Four PANORAMIX papers were accepted at this year’s ACM Conference on Computer and Communications Security (CCS).
Two papers were presented at the pre-conference workshop WPES: 16th Workshop on Privacy in the Electronic Society (WPES 2017).
“Mix-ORAM: Using delegate shuffles” Raphael R. Toledo, George Danezis, Isao Echizen
Abstract: Oblivious RAM (ORAM) is a key technology for providing private storage and querying on untrusted machines but is commonly seen as impractical due to the high overhead of the re-randomization, called the eviction, the client incurs. We propose in this work to securely delegate the eviction to semi-trusted third parties to enable any client to accede the ORAM technology and present four different designs inspired by mix-net technologies with reasonable periodic costs.
“AnNotify: A Private Notification Service” Ania Piotrowska, Jamie Hayes, Nethanel Gelernter, George Danezis and Amir Herzberg.
Abstract: AnNotify is a scalable service for private, timely and low-cost on-line notifications, based on anonymous communication, sharding, dummy queries, and Bloom filters. We present the design and analysis of AnNotify, as well as an evaluation of its costs. We outline the design of AnNotify and calculate the concrete advantage of an adversary observing multiple queries. We present a number of extensions, such as generic presence and broadcast notifications, and applications, including notifications for incoming messages in anonymous communications, updates to private cached web and Domain Name Service (DNS) queries.
And two papers were presented at the main ACM CCS conference, one of which “How Unique is Your onion?” was selected as a paper award finalist!
“How Unique is Your .onion? An Analysis of the Fingerprintability of Tor Onion Services” Rebekah Overdorf, Marc Juarez, Gunes Acar, Rachel Greenstadt and Claudia Diaz
Abstract: Recent studies have shown that Tor onion (hidden) service websites are particularly vulnerable to website fingerprinting attacks due to their limited number and sensitive nature. In this work we present a multi-level feature analysis of onion site fingerprintability, considering three state-of-the-art website fingerprinting methods and 482 Tor onion services, making this the largest analysis of this kind completed on onion services to date.
Prior studies typically report average performance results for a given website fingerprinting method or countermeasure. We investigate which sites are more or less vulnerable to fingerprinting and which features make them so. We find that there is a high variability in the rate at which sites are classified (and misclassified) by these attacks, implying that average performance figures may not be informative of the risks that website fingerprinting attacks pose to particular sites.

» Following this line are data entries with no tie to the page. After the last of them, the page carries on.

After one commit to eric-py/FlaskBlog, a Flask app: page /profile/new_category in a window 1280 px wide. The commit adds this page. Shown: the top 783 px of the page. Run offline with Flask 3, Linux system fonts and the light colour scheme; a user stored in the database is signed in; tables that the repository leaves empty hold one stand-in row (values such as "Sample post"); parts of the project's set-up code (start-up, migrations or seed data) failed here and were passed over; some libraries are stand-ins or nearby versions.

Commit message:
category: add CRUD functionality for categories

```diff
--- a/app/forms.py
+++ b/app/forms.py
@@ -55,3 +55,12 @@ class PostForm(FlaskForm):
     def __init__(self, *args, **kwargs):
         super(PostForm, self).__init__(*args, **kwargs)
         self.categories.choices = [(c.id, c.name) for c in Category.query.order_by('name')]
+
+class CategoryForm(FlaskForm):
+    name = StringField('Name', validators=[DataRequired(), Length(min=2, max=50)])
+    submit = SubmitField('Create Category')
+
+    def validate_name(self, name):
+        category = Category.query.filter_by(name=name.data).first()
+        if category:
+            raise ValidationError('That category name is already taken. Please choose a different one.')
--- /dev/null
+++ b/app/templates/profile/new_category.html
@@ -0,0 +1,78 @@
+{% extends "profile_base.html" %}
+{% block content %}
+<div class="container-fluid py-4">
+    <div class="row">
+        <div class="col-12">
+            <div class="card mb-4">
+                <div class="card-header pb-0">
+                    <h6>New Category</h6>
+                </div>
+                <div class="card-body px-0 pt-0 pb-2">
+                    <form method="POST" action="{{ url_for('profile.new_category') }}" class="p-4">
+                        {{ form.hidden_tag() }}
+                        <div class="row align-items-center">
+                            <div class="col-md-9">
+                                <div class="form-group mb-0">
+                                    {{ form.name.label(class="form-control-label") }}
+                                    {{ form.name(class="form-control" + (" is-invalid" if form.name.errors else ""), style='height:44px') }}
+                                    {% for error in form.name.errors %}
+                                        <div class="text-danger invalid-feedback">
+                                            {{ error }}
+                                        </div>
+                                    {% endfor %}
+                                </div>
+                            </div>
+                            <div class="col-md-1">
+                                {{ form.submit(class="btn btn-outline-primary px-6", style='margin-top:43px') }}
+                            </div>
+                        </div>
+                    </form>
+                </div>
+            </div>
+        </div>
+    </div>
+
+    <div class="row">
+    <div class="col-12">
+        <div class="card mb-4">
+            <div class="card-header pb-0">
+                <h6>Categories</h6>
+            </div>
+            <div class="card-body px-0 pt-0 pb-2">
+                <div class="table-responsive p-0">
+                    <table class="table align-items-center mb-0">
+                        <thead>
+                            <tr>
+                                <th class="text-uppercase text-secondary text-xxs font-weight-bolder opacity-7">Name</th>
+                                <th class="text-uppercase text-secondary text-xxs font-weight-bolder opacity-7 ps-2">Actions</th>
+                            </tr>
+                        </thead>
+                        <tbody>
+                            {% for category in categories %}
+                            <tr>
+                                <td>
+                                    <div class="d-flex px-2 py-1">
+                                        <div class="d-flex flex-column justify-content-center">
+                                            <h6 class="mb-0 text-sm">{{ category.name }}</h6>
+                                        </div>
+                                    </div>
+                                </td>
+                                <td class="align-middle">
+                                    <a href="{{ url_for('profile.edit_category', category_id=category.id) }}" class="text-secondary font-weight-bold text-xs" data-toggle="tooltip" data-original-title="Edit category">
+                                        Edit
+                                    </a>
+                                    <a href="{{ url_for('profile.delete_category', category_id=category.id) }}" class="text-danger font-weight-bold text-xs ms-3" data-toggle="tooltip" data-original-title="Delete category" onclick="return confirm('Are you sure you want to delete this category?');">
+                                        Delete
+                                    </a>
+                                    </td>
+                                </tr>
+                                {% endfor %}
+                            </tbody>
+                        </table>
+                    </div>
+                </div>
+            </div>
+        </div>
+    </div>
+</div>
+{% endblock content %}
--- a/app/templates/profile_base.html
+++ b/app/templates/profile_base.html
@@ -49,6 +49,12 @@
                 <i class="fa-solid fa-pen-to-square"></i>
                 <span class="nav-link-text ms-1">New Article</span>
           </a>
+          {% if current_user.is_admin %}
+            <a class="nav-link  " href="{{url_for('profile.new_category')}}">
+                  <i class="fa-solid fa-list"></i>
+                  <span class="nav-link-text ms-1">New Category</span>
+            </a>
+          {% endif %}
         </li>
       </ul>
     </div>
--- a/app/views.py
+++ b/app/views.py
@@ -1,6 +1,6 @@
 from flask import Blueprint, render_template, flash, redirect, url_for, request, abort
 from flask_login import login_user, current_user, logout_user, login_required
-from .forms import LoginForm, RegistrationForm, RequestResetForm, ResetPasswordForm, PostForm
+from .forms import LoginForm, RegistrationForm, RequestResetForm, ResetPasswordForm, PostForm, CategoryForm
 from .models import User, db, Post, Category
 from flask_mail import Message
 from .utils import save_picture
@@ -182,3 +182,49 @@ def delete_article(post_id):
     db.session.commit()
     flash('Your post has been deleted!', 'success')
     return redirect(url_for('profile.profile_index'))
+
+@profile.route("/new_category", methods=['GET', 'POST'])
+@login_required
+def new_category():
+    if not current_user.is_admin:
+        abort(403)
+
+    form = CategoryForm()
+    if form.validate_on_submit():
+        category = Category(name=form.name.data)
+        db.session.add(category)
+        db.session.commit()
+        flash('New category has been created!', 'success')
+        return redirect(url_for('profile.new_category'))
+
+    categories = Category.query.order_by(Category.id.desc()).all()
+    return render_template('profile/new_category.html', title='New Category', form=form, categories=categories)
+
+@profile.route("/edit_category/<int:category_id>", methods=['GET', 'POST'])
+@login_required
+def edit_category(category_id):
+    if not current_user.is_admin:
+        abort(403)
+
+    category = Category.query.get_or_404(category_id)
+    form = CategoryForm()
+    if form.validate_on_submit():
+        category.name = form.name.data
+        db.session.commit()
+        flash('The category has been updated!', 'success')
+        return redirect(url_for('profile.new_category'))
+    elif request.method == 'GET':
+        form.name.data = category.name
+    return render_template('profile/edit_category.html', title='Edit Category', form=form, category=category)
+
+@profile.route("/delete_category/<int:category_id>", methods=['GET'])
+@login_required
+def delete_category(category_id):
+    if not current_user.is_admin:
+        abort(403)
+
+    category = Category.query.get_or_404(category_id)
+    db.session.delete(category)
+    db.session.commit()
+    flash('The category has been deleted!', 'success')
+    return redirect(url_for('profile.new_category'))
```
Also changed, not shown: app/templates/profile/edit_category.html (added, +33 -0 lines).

We analyze the features exploited by the different website fingerprinting methods and discuss what makes onion service sites more or less easily identifiable, both in terms of their traffic traces as well as their webpage design. We study misclassifications to understand how onion services sites can be redesigned to be less vulnerable to website fingerprinting attacks. Our results also inform the design of website fingerprinting countermeasures and their evaluation considering disparate impact across sites.
For further information on this paper have a look at its artifact page.
“A Touch of Evil: High-Assurance Cryptographic Hardware from Untrusted Components” Vasilios Mavroudis, Andrea Cerulli, Petr Svenda, Dan Cvrcek, Dusan Klinec, George Danezis
Abstract: The semiconductor industry is fully globalized and integrated circuits (ICs) are commonly defined, designed and fabricated in different premises across the world. This reduces production costs, but also exposes ICs to supply chain attacks, where insiders introduce malicious circuitry into the final products. Additionally, despite extensive post-fabrication testing, it is not uncommon for ICs with subtle fabrication errors to make it into production systems. While many systems may be able to tolerate a few byzantine components, this is not the case for cryptographic hardware, storing and computing on confidential data. For this reason, many error and backdoor detection techniques have been proposed over the years. So far all attempts have been either quickly circumvented, or come with unrealistically high manufacturing costs and complexity.
This paper proposes Myst, a practical high-assurance architecture, that uses commercial off-the-shelf (COTS) hardware, and provides strong security guarantees, even in the presence of multiple malicious or faulty components. The key idea is to combine protective-redundancy with modern threshold cryptographic tech- niques to build a system tolerant to hardware trojans and errors. To evaluate our design, we build a Hardware Security Module that provides the highest level of assurance possible with COTS components. Specifically, we employ more than a hundred COTS secure cryptocoprocessors, verified to FIPS140-2 Level 4 tamper-resistance standards, and use them to realize high-confidentiality random number generation, key derivation, public key decryption and signing. Our experiments show a reasonable computational overhead (less than 1% for both Decryption and Signing) and an exponential increase in backdoor-tolerance as more ICs are added.
For further information on Cryptographic Hardware from Untrusted Components see the accompanying website and this illustrative video: